● **What you are asked to do**
Search the entries for the word "type" and pull out each line that has it.

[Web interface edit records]
=== Begin Enclosure ===
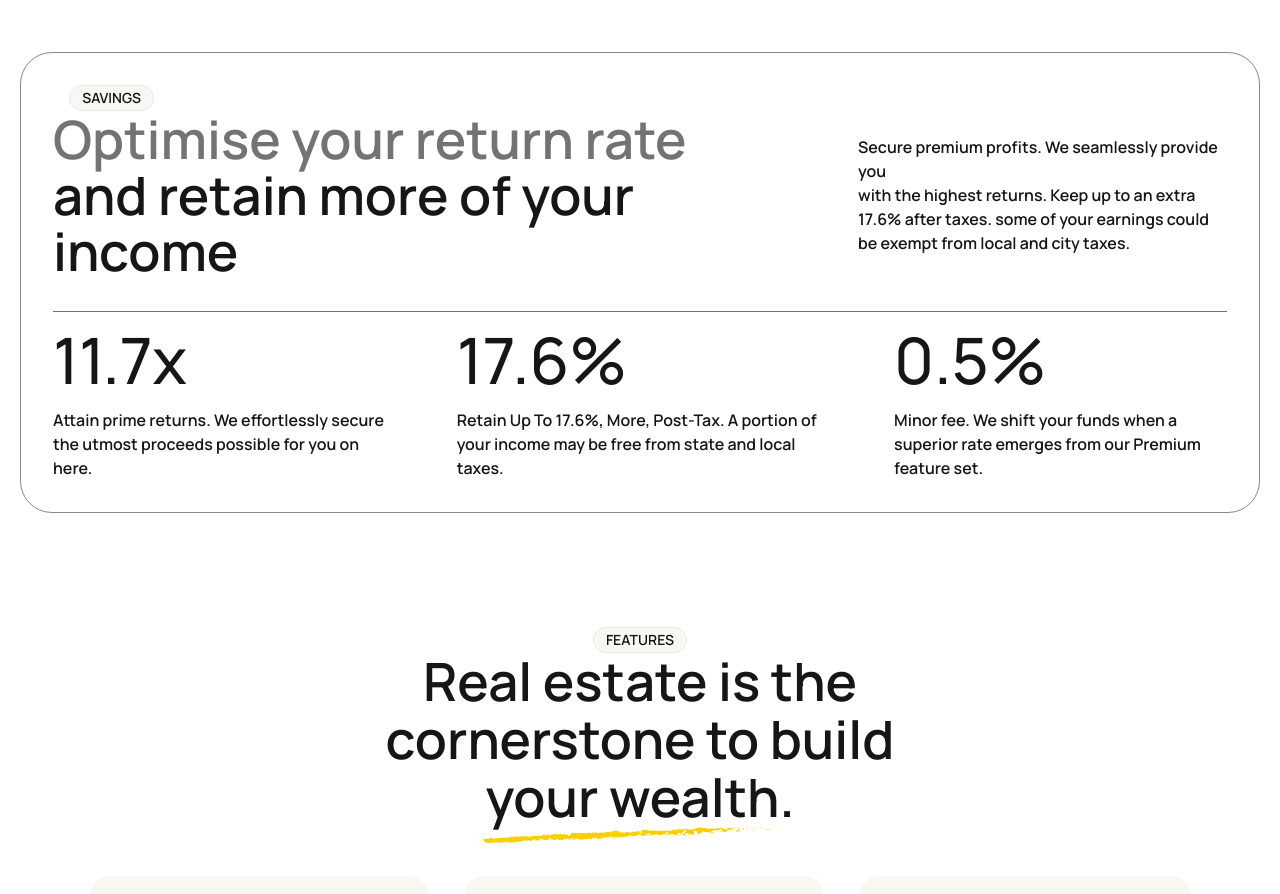
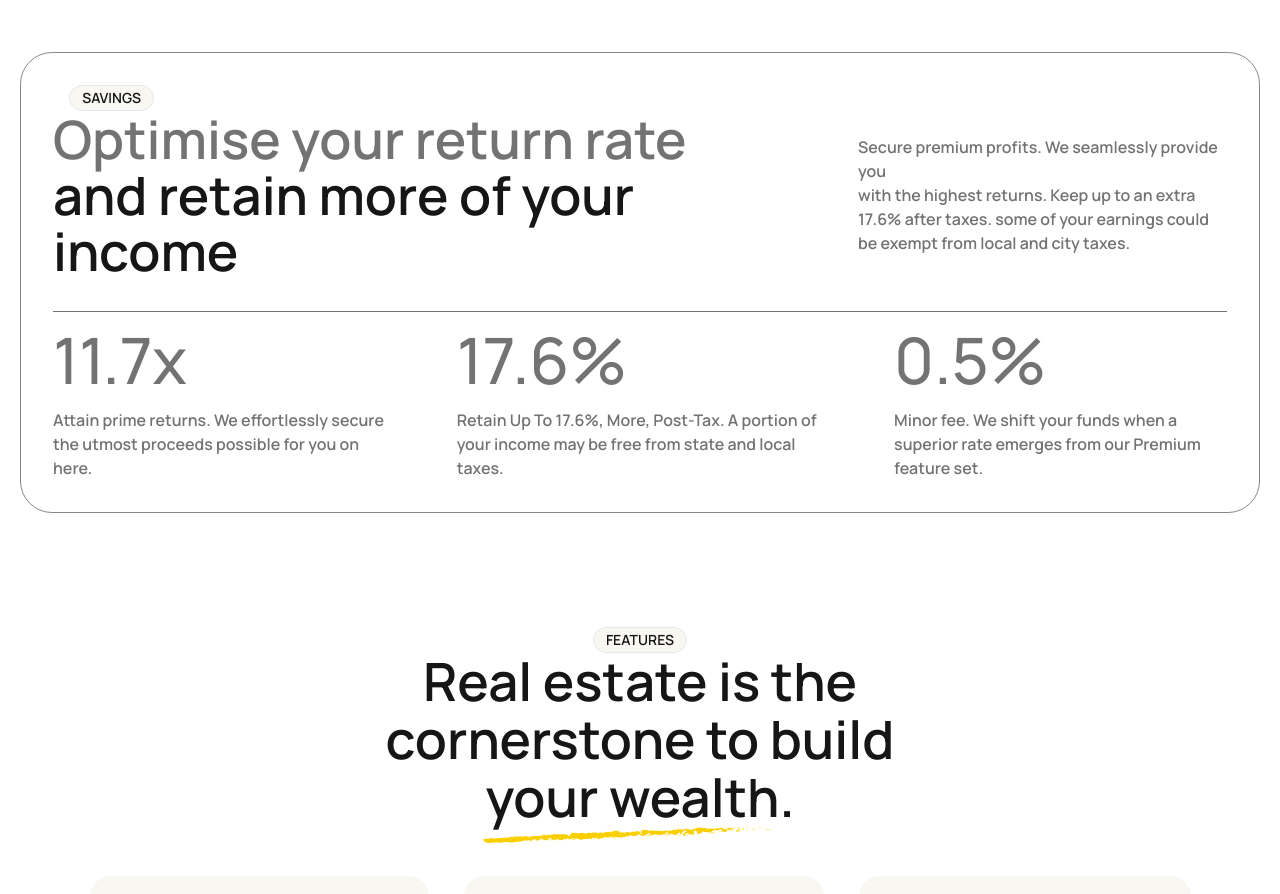
Before and after one commit to Daniel264/Slice, a Next.js app: page / in a window 1280 px wide. Shown: the part 3660-4554 px from the top of the page. Built offline with nearby package versions, Linux system fonts and the light colour scheme.

Commit message:
refactor: give all paragraph elements the root text-color

```diff
--- a/src/styles/SCSS/index.css
+++ b/src/styles/SCSS/index.css
@@ -558,6 +558,9 @@ h5 {
   align-items: center;
 }
 
+.savings-wrapper p {
+  color: var(--text-color);
+}
 .savings-wrapper article:nth-of-type(1),
 .savings-wrapper :nth-of-type(2) {
   display: flex;
--- a/src/styles/SCSS/layout/_savings.scss
+++ b/src/styles/SCSS/layout/_savings.scss
@@ -2,6 +2,12 @@
 @use "../mixins/mixins" as *;
 
 .savings-wrapper {
+
+    p {
+        color: var(--text-color);
+    }
+
+
     article:nth-of-type(1),
     :nth-of-type(2) {
         display: flex;
```
Also changed, not shown: 1 other file (tests, documents, lock files or other folders).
=== End Enclosure ===
● **Answer**
 .savings-wrapper article:nth-of-type(1),
 .savings-wrapper :nth-of-type(2) {
     article:nth-of-type(1),
     :nth-of-type(2) {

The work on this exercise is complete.